[Assignment]: Among the entries below, find each line holding "venv" and return it.

----- Data records -----

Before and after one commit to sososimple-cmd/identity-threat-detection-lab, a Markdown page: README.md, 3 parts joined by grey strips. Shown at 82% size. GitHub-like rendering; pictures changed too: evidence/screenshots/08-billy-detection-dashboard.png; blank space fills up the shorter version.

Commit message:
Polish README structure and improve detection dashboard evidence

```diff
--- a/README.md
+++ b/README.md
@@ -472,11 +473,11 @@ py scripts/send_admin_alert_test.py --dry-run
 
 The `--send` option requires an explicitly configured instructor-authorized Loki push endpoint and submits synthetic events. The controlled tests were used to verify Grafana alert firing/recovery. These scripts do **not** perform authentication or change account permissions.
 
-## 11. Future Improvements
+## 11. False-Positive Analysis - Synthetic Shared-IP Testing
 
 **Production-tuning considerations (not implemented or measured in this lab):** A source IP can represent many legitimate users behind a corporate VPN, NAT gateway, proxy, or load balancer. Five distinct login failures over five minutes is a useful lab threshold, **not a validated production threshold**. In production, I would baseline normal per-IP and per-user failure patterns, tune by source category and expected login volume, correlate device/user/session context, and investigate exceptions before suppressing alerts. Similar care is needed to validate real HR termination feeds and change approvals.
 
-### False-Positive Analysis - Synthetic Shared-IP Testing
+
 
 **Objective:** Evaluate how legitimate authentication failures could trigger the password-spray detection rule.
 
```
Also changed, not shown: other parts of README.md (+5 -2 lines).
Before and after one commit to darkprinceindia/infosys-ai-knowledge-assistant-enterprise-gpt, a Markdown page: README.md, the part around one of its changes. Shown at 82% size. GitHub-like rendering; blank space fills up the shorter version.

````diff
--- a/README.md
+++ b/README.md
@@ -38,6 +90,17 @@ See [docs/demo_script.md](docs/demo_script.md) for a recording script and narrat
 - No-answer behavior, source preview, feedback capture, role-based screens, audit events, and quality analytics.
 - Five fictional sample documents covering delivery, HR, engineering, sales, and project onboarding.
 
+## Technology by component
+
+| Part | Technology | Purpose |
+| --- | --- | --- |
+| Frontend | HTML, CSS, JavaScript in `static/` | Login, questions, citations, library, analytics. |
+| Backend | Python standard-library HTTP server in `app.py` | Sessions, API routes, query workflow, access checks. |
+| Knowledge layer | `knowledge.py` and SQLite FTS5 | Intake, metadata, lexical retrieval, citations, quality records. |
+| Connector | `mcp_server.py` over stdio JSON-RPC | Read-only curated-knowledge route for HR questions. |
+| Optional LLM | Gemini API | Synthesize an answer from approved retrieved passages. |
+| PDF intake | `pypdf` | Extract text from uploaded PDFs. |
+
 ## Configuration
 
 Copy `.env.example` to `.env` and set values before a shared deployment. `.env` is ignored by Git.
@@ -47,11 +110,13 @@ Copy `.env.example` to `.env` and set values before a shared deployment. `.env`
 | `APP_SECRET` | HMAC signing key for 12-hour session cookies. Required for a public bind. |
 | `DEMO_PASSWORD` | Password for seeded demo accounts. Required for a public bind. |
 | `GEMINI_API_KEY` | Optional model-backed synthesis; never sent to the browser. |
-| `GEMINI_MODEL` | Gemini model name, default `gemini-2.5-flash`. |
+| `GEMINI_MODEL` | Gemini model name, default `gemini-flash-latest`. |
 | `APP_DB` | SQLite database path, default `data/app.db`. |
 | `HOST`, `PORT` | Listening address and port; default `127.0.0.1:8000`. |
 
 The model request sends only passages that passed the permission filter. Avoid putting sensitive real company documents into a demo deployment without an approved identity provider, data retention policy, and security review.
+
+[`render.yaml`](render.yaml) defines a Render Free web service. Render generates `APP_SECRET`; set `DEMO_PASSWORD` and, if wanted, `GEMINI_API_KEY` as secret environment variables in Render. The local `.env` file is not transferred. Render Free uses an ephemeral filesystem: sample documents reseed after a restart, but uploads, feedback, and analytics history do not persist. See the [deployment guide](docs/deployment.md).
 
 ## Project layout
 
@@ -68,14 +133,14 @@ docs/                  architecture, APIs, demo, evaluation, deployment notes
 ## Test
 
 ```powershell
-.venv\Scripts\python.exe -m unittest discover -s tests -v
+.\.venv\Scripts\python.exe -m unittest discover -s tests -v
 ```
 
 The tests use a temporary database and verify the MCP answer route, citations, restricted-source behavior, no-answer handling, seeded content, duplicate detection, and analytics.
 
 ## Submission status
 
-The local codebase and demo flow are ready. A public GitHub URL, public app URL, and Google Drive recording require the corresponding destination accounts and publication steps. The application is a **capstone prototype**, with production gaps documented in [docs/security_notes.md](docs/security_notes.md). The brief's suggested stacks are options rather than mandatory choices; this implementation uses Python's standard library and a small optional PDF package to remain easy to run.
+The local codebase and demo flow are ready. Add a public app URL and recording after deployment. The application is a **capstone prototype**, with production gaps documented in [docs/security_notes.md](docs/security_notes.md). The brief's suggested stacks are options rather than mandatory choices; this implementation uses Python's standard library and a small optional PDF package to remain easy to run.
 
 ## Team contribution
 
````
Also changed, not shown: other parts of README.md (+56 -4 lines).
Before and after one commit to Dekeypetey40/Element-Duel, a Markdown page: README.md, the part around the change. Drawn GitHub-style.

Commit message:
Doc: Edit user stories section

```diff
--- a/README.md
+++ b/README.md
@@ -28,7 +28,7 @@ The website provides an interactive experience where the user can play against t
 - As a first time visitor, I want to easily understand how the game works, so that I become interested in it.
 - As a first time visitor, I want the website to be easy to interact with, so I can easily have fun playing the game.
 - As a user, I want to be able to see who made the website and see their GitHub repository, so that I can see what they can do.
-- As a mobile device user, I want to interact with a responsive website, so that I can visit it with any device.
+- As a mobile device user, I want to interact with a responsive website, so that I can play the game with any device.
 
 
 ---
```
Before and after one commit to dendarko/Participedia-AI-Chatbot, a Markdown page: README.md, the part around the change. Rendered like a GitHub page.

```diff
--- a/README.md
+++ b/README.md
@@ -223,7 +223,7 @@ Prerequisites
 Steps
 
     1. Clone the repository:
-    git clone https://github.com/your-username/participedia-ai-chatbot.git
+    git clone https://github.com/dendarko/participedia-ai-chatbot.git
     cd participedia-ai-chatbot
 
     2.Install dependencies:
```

-----

[Solution to the exercise]:
-.venv\Scripts\python.exe -m unittest discover -s tests -v
+.\.venv\Scripts\python.exe -m unittest discover -s tests -v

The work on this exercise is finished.